Teaching Models

Multiply and Divide Fractions

Area Model of Multiplication
Multiplication of two fractions can be modeled using area. Remind students that one way to understand the product of 3 and 4 is as the area of a rectangle that is 3 units by 4 units.

Array

Similarly, two-thirds × three-fourths equals the area of a rectangle that is two-thirds units by three-fourths units. Draw this rectangle inside a unit square. Since the area of the whole square is 1 and it is made up of 3 × 4 = 12 equal rectangles, the area of each little rectangle is one-twelfth. There are 2 × 3 shaded rectangles, so the area of the shaded region is 2 × two times three over three times four × 4 = 6/12 = one-half.

Array

In general, a rectangle that is a over b by c over d can be separated into a × c non-overlapping rectangles, each with area 1/b × d. Thus, the area of the rectangle is a × c over b × d.

Multiplication of Fractions
The multiplication rule for fractions is quite easy to remember: Multiply numerators and then multiply the denominators.

[a over b] times [c over d] example where b ≠ 0, d ≠ 0

The development of the rule for multiplying a over b and c over d actually requires two steps: multiplying c over d by a and dividing c over d by b. Multiplication by a counting number involves repeated addition.

Example:

General rule

The general rule is General rule where d ≠ 0.

Division of a fraction by a counting number takes more thought. What is two-fifths ÷ 3? Think of two-fifths as two unit fractions of one-fifth. Three does not divide into 2 evenly. However, we can write two-fifths as 2 × three-fifths × 3 = six-fifteenths. This is 6 unit fractions of one-fifteenth, and 3 one-fifteenth divided by 3. So the quotient equals 2 unit fractions of one-fifteenth, or two-fifteenths.

The general rule is c over d ÷ b = c over b × d where b ≠ 0, d ≠ 0.

Notice that when d = 1, this shows that c ÷ b = c over b. Using what has been shown above, a over b × c over d = a × c over b × d can be derived.
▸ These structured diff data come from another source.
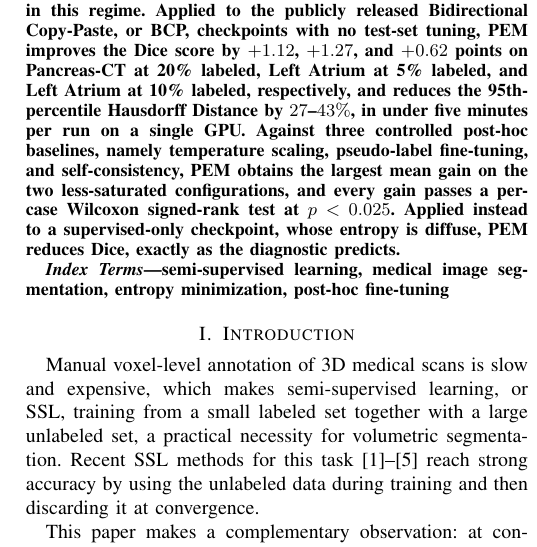
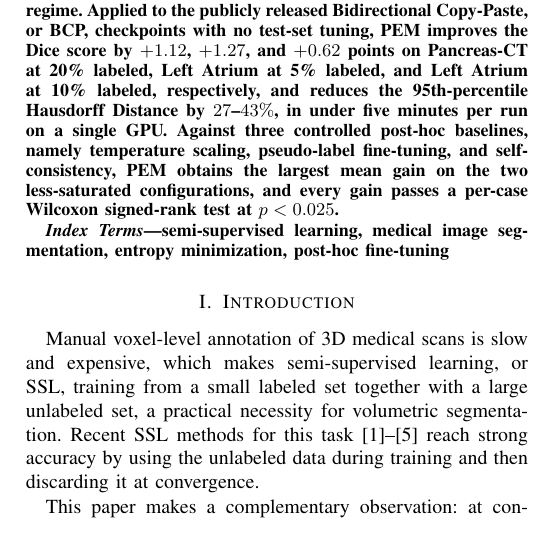
Before and after one commit to NatalieCarlebach1/PostHocEM, a LaTeX paper (sipaim/main.tex): part of one column of page 1 of 5 before the commit and part of one column of page 1 of 4 after it, cut so that both start at the same text. Compiled offline with pdfLaTeX.

Commit message:
SIPAIM: drop supervised-checkpoint sentence from abstract
Remove the closing abstract sentence about applying PEM to the supervised-only
checkpoint (the negative control is still covered in Results/Discussion). Back
to 4 pages, builds clean.

Co-Authored-By: Claude Fable 5 <noreply@anthropic.com>

```diff
--- a/sipaim/main.tex
+++ b/sipaim/main.tex
@@ -53,7 +53,7 @@ wolf@cs.tau.ac.il}
 \maketitle
 
 \begin{abstract}
-Semi-supervised learning methods for medical image segmentation, or SSL methods, stop using the unlabeled data once training converges, even though the model's predictions on it still carry residual uncertainty concentrated at organ boundaries. This paper shows that this residual entropy is spatially structured and exploits it with \textit{Post-hoc Entropy Minimization}, or PEM: any converged SSL checkpoint is fine-tuned for two to five epochs with a single entropy-minimization loss on unlabeled data, using no labels, no pseudo-labels, and no architectural changes. A label-free diagnostic $\rho_f$ predicts in advance when PEM will help, and a gradient analysis explains why the loss needs no masking in this regime. Applied to the publicly released Bidirectional Copy-Paste, or BCP, checkpoints with no test-set tuning, PEM improves the Dice score by $+1.12$, $+1.27$, and $+0.62$ points on Pancreas-CT at 20\% labeled, Left Atrium at 5\% labeled, and Left Atrium at 10\% labeled, respectively, and reduces the 95th-percentile Hausdorff Distance by $27$--$43\%$, in under five minutes per run on a single GPU. Against three controlled post-hoc baselines, namely temperature scaling, pseudo-label fine-tuning, and self-consistency, PEM obtains the largest mean gain on the two less-saturated configurations, and every gain passes a per-case Wilcoxon signed-rank test at $p<0.025$. Applied instead to a supervised-only checkpoint, whose entropy is diffuse, PEM reduces Dice, exactly as the diagnostic predicts.
+Semi-supervised learning methods for medical image segmentation, or SSL methods, stop using the unlabeled data once training converges, even though the model's predictions on it still carry residual uncertainty concentrated at organ boundaries. This paper shows that this residual entropy is spatially structured and exploits it with \textit{Post-hoc Entropy Minimization}, or PEM: any converged SSL checkpoint is fine-tuned for two to five epochs with a single entropy-minimization loss on unlabeled data, using no labels, no pseudo-labels, and no architectural changes. A label-free diagnostic $\rho_f$ predicts in advance when PEM will help, and a gradient analysis explains why the loss needs no masking in this regime. Applied to the publicly released Bidirectional Copy-Paste, or BCP, checkpoints with no test-set tuning, PEM improves the Dice score by $+1.12$, $+1.27$, and $+0.62$ points on Pancreas-CT at 20\% labeled, Left Atrium at 5\% labeled, and Left Atrium at 10\% labeled, respectively, and reduces the 95th-percentile Hausdorff Distance by $27$--$43\%$, in under five minutes per run on a single GPU. Against three controlled post-hoc baselines, namely temperature scaling, pseudo-label fine-tuning, and self-consistency, PEM obtains the largest mean gain on the two less-saturated configurations, and every gain passes a per-case Wilcoxon signed-rank test at $p<0.025$.
 \end{abstract}
 
 \begin{IEEEkeywords}
```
First divide the fraction c over d by b and then multiply by a.

c over d ÷ b = c over b × d and a × c over b × d = a × c over b × d.

Division of Fractions
The division rule is easy to state—multiply by the reciprocal—but it requires a careful explanation.

a/b divided by c/d where b ≠ 0, c ≠ 0, d ≠ 0

The reciprocal of the fraction c over d is the fraction d over c. A number times its reciprocal equals 1.

c over d times d over c

Multiplication and division are inverse operations, so 6 ÷ 2 = 3 because 3 × 2 = 6. Similarly, a over b divided by c over d can be thought of as the number of fractions c over d in a over b (the solution to a over b = m × c over d). By multiplying both sides of this equation by the reciprocal of c over d, the solution is m = a over b × d over c. So a over b ÷ c over d = a over b × d over c.

Fractions can also be divided by using a common denominator. How many 6-inch ribbons can be cut from a ribbon that is 15 inches long? The answer can be found by dividing 15 by 6: 15 ÷ 6 = fifteen-sixths = five-halves = 2 one-half ribbons. This same idea can be used to show the rule for division of fractions. Recall that the numerator of a fraction tells how many parts there are and the denominator tells the size of each part. How many one-halfs are there in 1three-fourths? Find 1three-fourths ÷ one-half. The problem 1three-fourths ÷ one-half is the same as seven-fourths ÷ two-fourths. Since the denominators are the same, divide the numerators. The answer is 7 ÷ 2 = seven-halves = 3one-half. The quotient of fractions with the same denominator is the quotient of the numerators.

Division by common denominator


Teaching Model 12.5: Divide Fractions


Houghton Mifflin Math Grade 5